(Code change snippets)
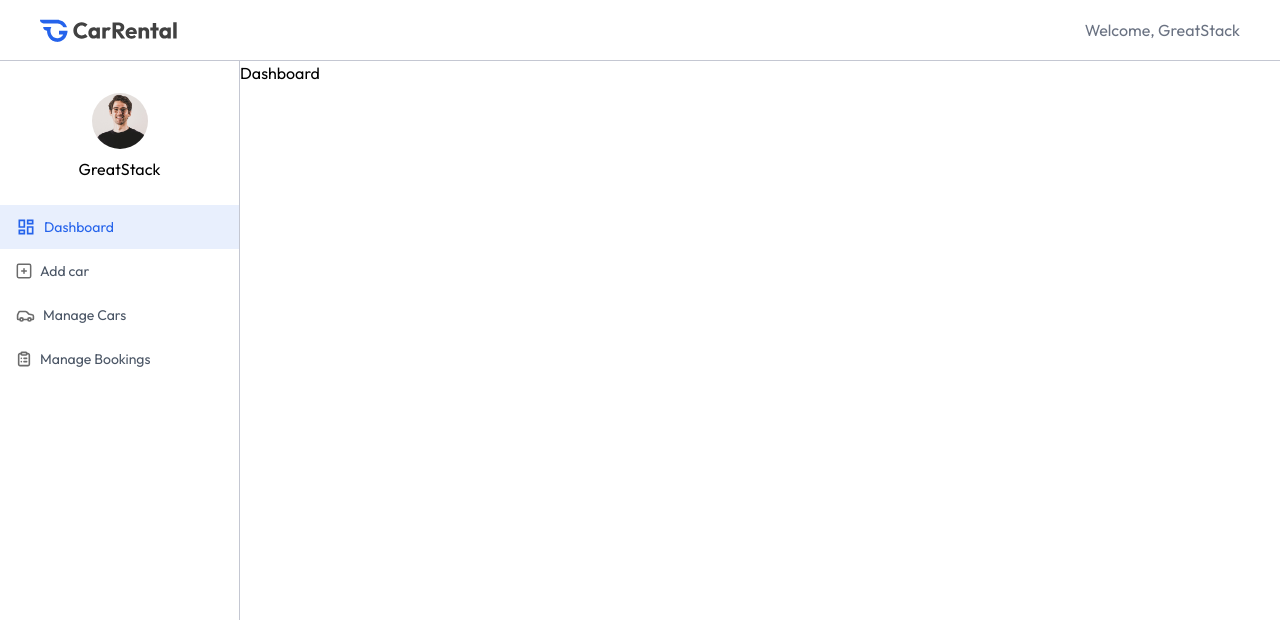
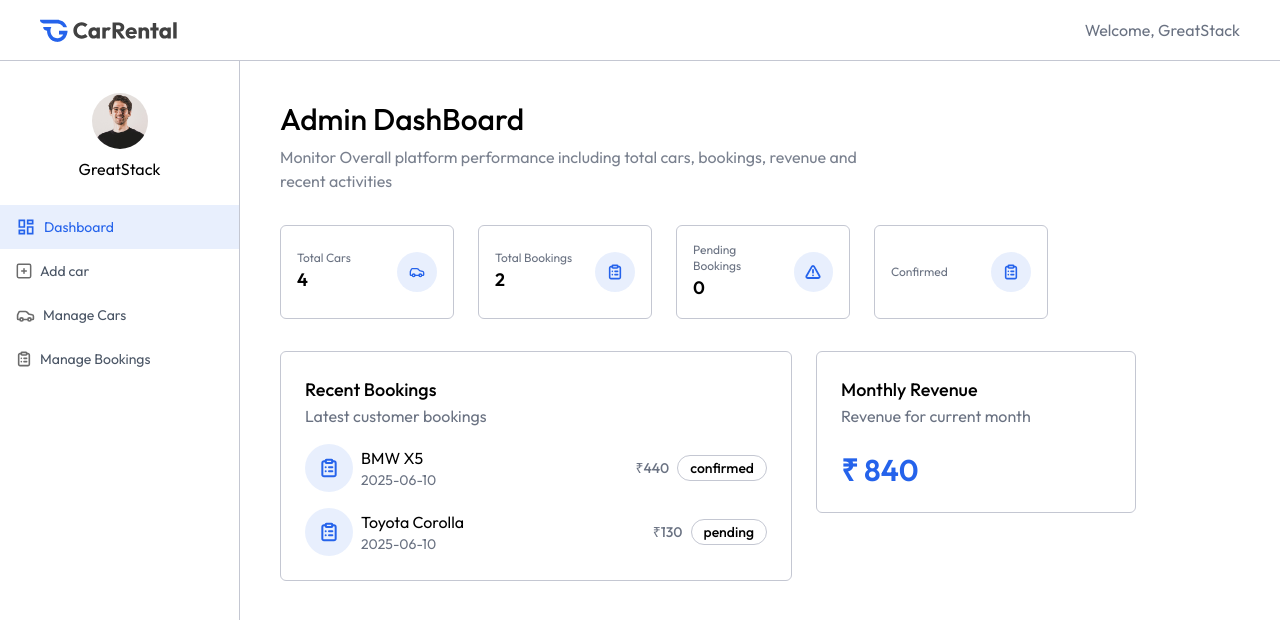
Before and after one commit to Sharukhkhan561/clients, a React (Vite) app: page /owner in a window 1280 px wide. Shown: the top 620 px of the page. Built offline with nearby package versions, Linux system fonts and the light colour scheme.

Commit message:
Adding dashboard component in owner component.

```diff
--- a/src/pages/owner/Dashboard.jsx
+++ b/src/pages/owner/Dashboard.jsx
@@ -1,9 +1,111 @@
-import React from 'react'
+import React, { useState, useEffect } from "react";
+import { assets, dummyDashboardData } from "../../assets/assets";
+import Title from "../../components/owner/Title";
 
 const Dashboard = () => {
+  const currency = import.meta.env.VITE_CURRENCY;
+  const [data, setData] = useState({
+    totalCars: 0,
+    totalBookings: 0,
+    pendingBookings: 0,
+    completeBookings: 0,
+    recentBookings: [],
+    monthlyRevenue: 0,
+  });
+  const dashBoardCards = [
+    { title: "Total Cars", value: data.totalCars, icon: assets.carIconColored },
+    {
+      title: "Total Bookings",
+      value: data.totalBookings,
+      icon: assets.listIconColored,
+    },
+    {
+      title: "Pending Bookings",
+      value: data.pendingBookings,
+      icon: assets.cautionIconColored,
+    },
+    {
+      title: "Confirmed",
+      value: data.completeBookings,
+      icon: assets.listIconColored,
+    },
+  ];
+  useEffect(() => {
+    setData(dummyDashboardData);
+  }, []);
+
   return (
-    <div>Dashboard</div>
-  )
-}
+    <div className="px-4 pt-10 md:px-10 flex-1">
+      <Title
+        title="Admin DashBoard"
+        subTitle="Monitor Overall platform performance including  total cars, bookings, revenue and recent activities"
+      />
+      <div className="grid sm:grid-cols-2 md:grid-cols-3 lg:grid-cols-4 gap-6 my-8 max-w-3xl">
+        {dashBoardCards.map((card, index) => (
+          <div
+            key={index}
+            className="flex gap-2 items-center justify-between p-4 rounded-md border border-borderColor"
+          >
+            <div>
+              <h1 className="text-xs text-gray-500">{card.title}</h1>
+              <p className="text-lg font-semibold">{card.value}</p>
+            </div>
+            <div className="flex items-center justify-center rounded-full w-10 h-10 bg-primary/10">
+              <img className="h-4 w-4" src={card.icon} alt="" />
+            </div>
+          </div>
+        ))}
+      </div>
+      <div className="flex flex-wrap items-start gap-6 mb-8 w-full">
+        {/* recent bookings  */}
+        <div className="p-4 md:p-6 border border-borderColor rounded-md max-w-lg w-full">
+          <h1 className="text-lg font-medium">Recent Bookings</h1>
+          <p className="text-gray-500">Latest customer bookings</p>
+          {data.recentBookings.map((booking, index) => (
+            <div
+              key={index}
+              className="mt-4 flex items-center  justify-between"
+            >
+              <div className="flex items-center gap-2">
+                <div className="hidden md:flex items-center justify-center w-12 h-12 rounded-full bg-primary/10">
+                  <img
+                    src={assets.listIconColored}
+                    className="h-5 w-5"
+                    alt=""
+                  />
+                </div>
+                <div>
+                  <p>
+                    {booking.car.brand} {booking.car.model}
+                  </p>
+                  <p className=" text-sm text-gray-500">
+                    {booking.createdAt.split("T")[0]}
+                  </p>
+                </div>
+              </div>
+              <div className="flex items-center gap-2 font-medium">
+                <p className="text-sm text-gray-500">
+                  {currency}
+                  {booking.price}
+                </p>
+                <p className="px-3 py-0.5 border border-borderColor rounded-full text-sm">
+                  {booking.status}
+                </p>
+              </div>
+            </div>
+          ))}
+        </div>
+        {/* Monthly revenue */}
+        <div className="p-4 md:p-6 mb-6 border border-borderColor rounded-md w-full md:max-w-xs">
+          <h1 className="text-lg font-medium">Monthly Revenue</h1>
+          <p className="text-gray-500">Revenue for current month</p>
+          <p className="text-3xl mt-6 font-semibold text-primary">
+            {currency} {data.monthlyRevenue}
+          </p>
+        </div>
+      </div>
+    </div>
+  );
+};
 
-export default Dashboard
+export default Dashboard;
```
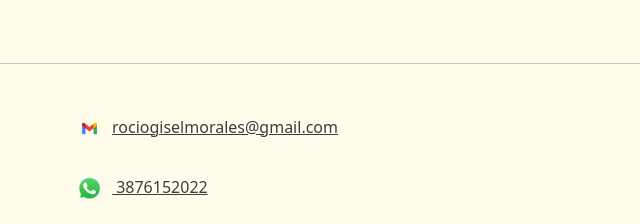
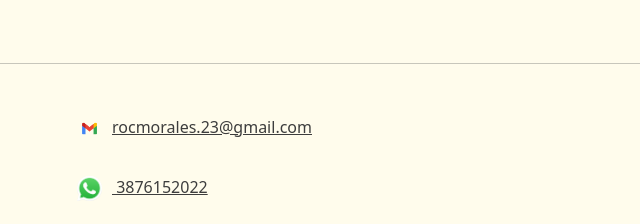
Before and after one commit to rocxilu/portfolio-rocio-morales, a plain HTML site: page index.html in a window 1280 px wide. Shown: the part 9614-9838 px from the top of the page, 640-1280 px from the left. Drawn offline with nearby package versions, Linux system fonts and the light colour scheme; a web font is replaced by a local one.

Commit message:
Update index.html

```diff
--- a/index.html
+++ b/index.html
@@ -325,8 +325,8 @@
             </div>
                 <div class="column">
                     <ul>
-                        <a href="mailto:rociogiselmorales@gmail.com" target="_blank" class="button-link"><img
-                                src="./assets/Gmail-Logo.wine.png" alt="" srcset="" class="logo_icon_wsp">rociogiselmorales@gmail.com</a>
+                        <a href="mailto:rocmorales.23@gmail.com" target="_blank" class="button-link"><img
+                                src="./assets/Gmail-Logo.wine.png" alt="" srcset="" class="logo_icon_wsp">rocmorales.23@gmail.com</a>
                     </ul>
                     <ul>
                         <a href="https://wa.me/3876152022" target="_blank" rel="noopener noreferrer" class="button-link">
@@ -370,4 +370,5 @@
         crossorigin="anonymous"></script>
 </body>
 
+
 </html>
```
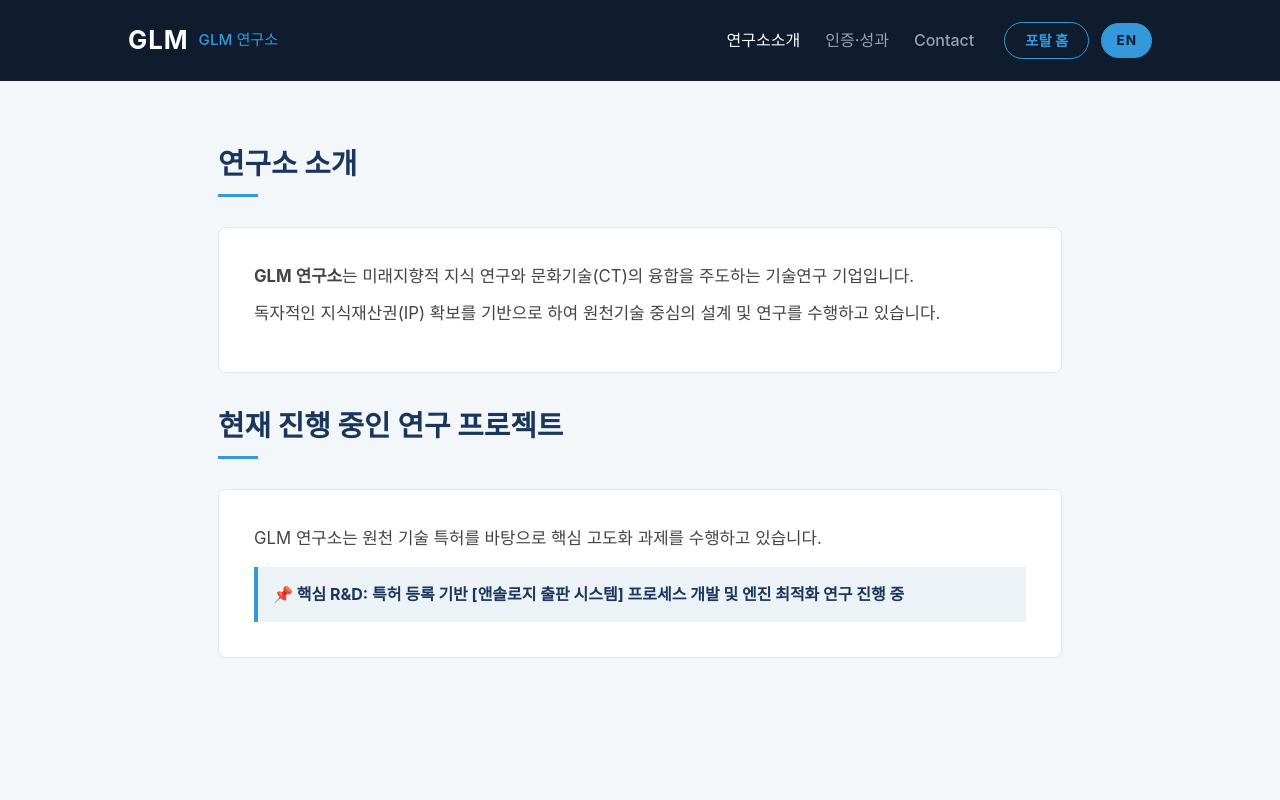
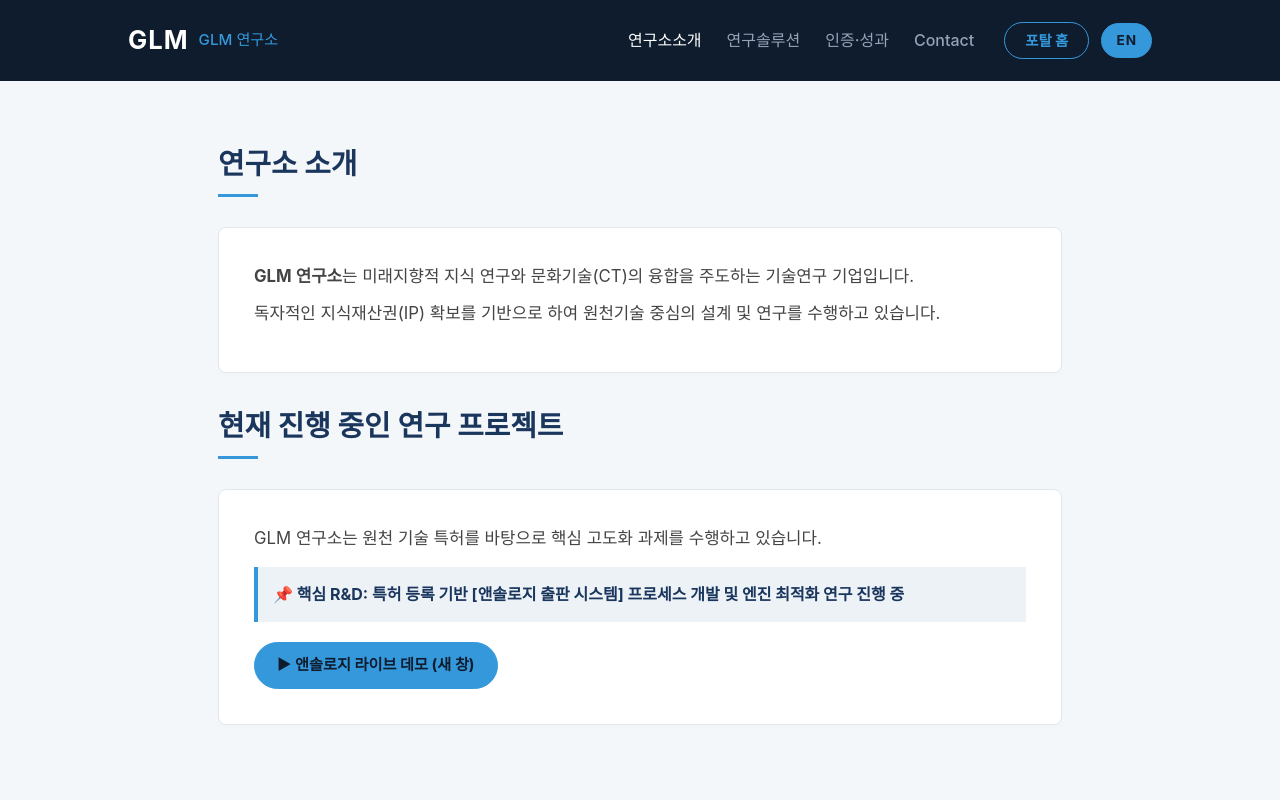
Before and after one commit to MyeongRan/GLM_COCIX, a plain HTML site: page company-glm.html in a window 1280 px wide. Shown: the top 800 px of the page. Drawn offline with Linux system fonts and the light colour scheme.

Commit message:
Add files via upload

```diff
--- a/company-glm.html
+++ b/company-glm.html
@@ -40,6 +40,9 @@
 
         .lang-btn { margin-left: 12px; padding: 6px 14px; border: 1px solid #3498db; color: #0f1c2e; background: #3498db; text-decoration: none; font-size: 0.85rem; font-weight: bold; border-radius: 20px; transition: all 0.3s; letter-spacing: 1px; }
         .lang-btn:hover { background: transparent; color: #3498db; }
+
+        .demo-btn { display: inline-flex; align-items: center; gap: 8px; margin-top: 20px; padding: 10px 22px; background: #3498db; color: #0f1c2e; text-decoration: none; font-size: 0.95rem; font-weight: bold; border-radius: 25px; border: 1px solid #3498db; transition: all 0.3s; }
+        .demo-btn:hover { background: transparent; color: #3498db; }
     </style>
 </head>
 <body>
@@ -48,6 +51,7 @@
         <div class="nav-container">
             <ul class="nav-links">
                 <li><a href="company-glm.html" class="active">연구소소개</a></li>
+                <li><a href="solution-glm.html">연구솔루션</a></li>
                 <li><a href="cert-glm.html">인증·성과</a></li>
                 <li><a href="contact-glm.html">Contact</a></li>
             </ul>
@@ -69,6 +73,7 @@
             <div class="tech-focus">
                 📌 핵심 R&D: 특허 등록 기반 [앤솔로지 출판 시스템] 프로세스 개발 및 엔진 최적화 연구 진행 중
             </div>
+                <div><a href="anthology/index.html" target="_blank" rel="noopener" class="demo-btn">▶ 앤솔로지 라이브 데모 (새 창)</a></div>
         </div>
     </div>
     <footer>
```
Also changed, not shown: company-glm-en.html (+5 -0 lines).
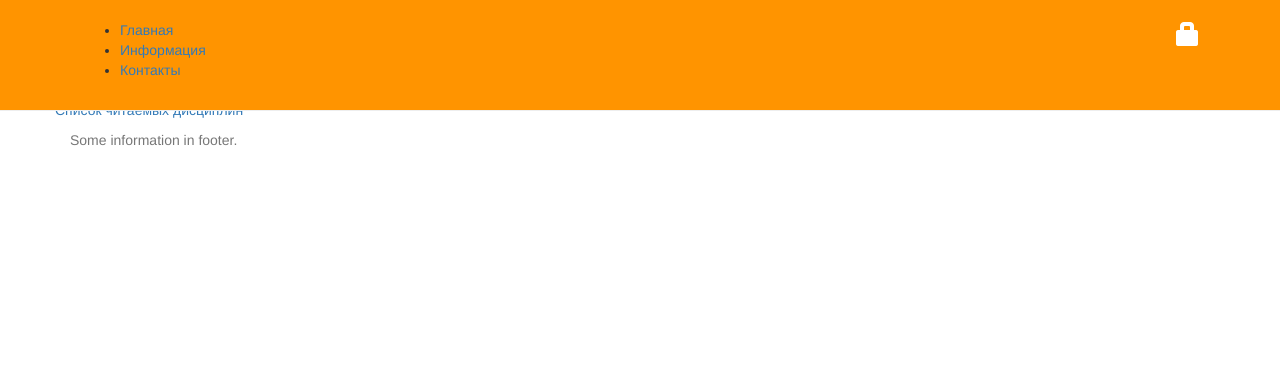
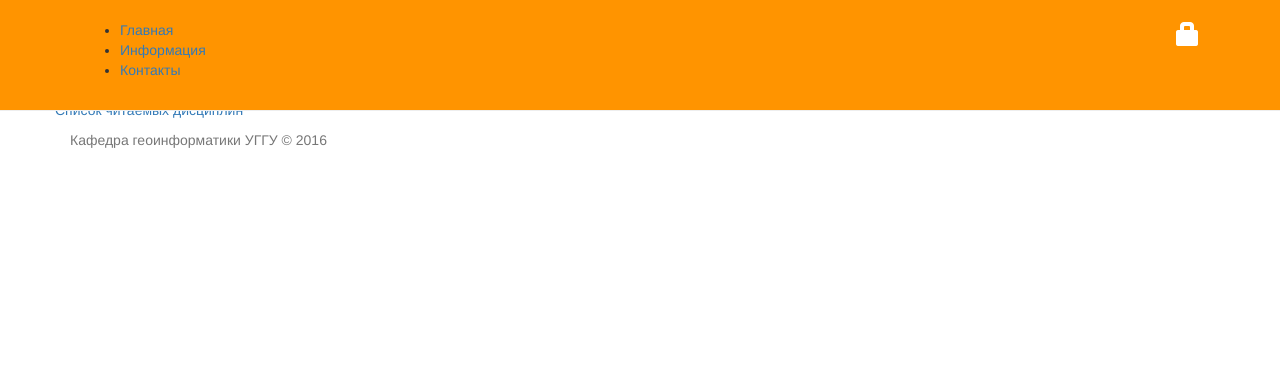
Before and after one commit to forshev/my-first-blog, a Django app: page /about/ in a window 1280 px wide. Shown: the top 380 px of the page. Run offline with Django 3.2, Linux system fonts and the light colour scheme; some libraries are stand-ins or nearby versions.

Commit message:
Added new templates.

```diff
--- a/blog/static/css/blog.css
+++ b/blog/static/css/blog.css
@@ -120,7 +120,7 @@
         }
 
         .text-muted {
-          margin-left: 40px;
+          margin-left: 90px;
           margin-top: 20px;
           color: black;
         }
--- a/blog/templates/blog/base.html
+++ b/blog/templates/blog/base.html
@@ -9,7 +9,7 @@
          <link rel="stylesheet" href="//maxcdn.bootstrapcdn.com/bootstrap/3.2.0/css/bootstrap.min.css">
          <link rel="stylesheet" href="//maxcdn.bootstrapcdn.com/bootstrap/3.2.0/css/bootstrap-theme.min.css">
          <link rel="stylesheet" href="{% static 'css/blog.css' %}">
-           <title>Кафедра геоинформатики</title>
+           <title>Сайт кафедры геоинформатики УГГУ</title>
        </head>
        <body>
        <div class="page-header navbar-fixed-top">
@@ -41,7 +41,7 @@
 
        <footer class="footer">
             <div class="container">
-              <p class="text-muted">Some information in footer.</p>
+              <p class="text-muted">Кафедра геоинформатики УГГУ &copy; 2016</p>
             </div>
           </footer>
               <script src="https://ajax.googleapis.com/ajax/libs/jquery/1.11.0/jquery.min.js"></script>
--- a/blog/templates/blog/post_list.html
+++ b/blog/templates/blog/post_list.html
@@ -17,7 +17,7 @@
         {% endif %}
 
     <span class="current">
-        Page {{ posts.number }} of {{ posts.paginator.num_pages }}.
+        Страница {{ posts.number }} из {{ posts.paginator.num_pages }}.
     </span>
 
         {% if posts.has_next %}
--- a/mysite/settings.py
+++ b/mysite/settings.py
@@ -107,7 +107,7 @@ AUTH_PASSWORD_VALIDATORS = [
 # Internationalization
 # https://docs.djangoproject.com/en/1.9/topics/i18n/
 
-LANGUAGE_CODE = 'en-us'
+LANGUAGE_CODE = 'ru-RU'
 
 TIME_ZONE = 'Asia/Yekaterinburg'
 
```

- ASSIGNMENT
Please copy out each line of the data in which the word "gmail" occurs.

- EXERCISE RESPONSE
-                        <a href="mailto:rociogiselmorales@gmail.com" target="_blank" class="button-link"><img
-                                src="./assets/Gmail-Logo.wine.png" alt="" srcset="" class="logo_icon_wsp">rociogiselmorales@gmail.com</a>
+                        <a href="mailto:rocmorales.23@gmail.com" target="_blank" class="button-link"><img
+                                src="./assets/Gmail-Logo.wine.png" alt="" srcset="" class="logo_icon_wsp">rocmorales.23@gmail.com</a>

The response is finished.